* What the task requires
Search the entries for the word "Month". Copy every line that holds it.

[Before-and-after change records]
+--

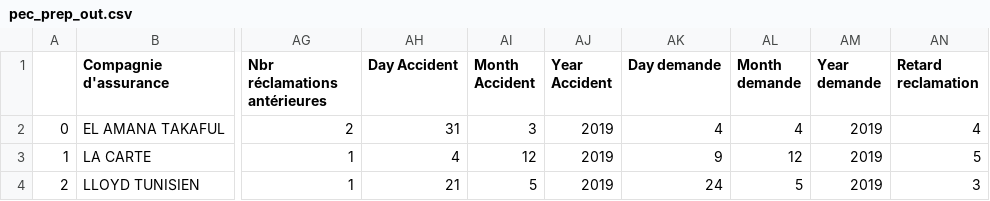
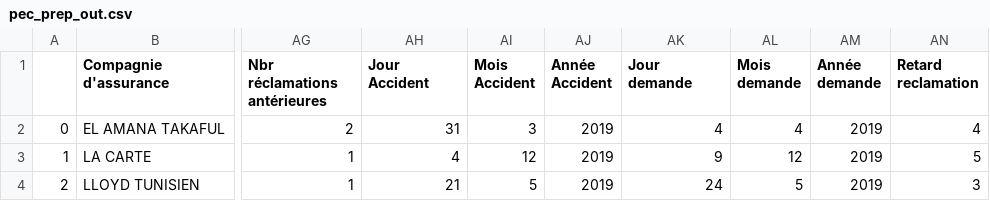
Before and after one commit to gharbi-wissal/PEC-fraud-detection, a CSV file: modeling/output/pec_prep_out.csv, drawn as a sheet; only a part is shown, gaps mark what is left out; the diff names each change by its address in the sheet, - before the commit and + after, or states it on an @@ line.

```diff
--- a/modeling/output/pec_prep_out.csv
+++ b/modeling/output/pec_prep_out.csv
-AH1: Day Accident
+AH1: Jour Accident
-AI1: Month Accident
+AI1: Mois Accident
-AJ1: Year Accident
+AJ1: Année Accident
-AK1: Day demande
+AK1: Jour demande
-AL1: Month demande
+AL1: Mois demande
-AM1: Year demande
+AM1: Année demande
```
Also changed, not shown: modeling/output/pec_trans_out.csv, 29 other files.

+--

* Task result
-AI1: Month Accident
-AL1: Month demande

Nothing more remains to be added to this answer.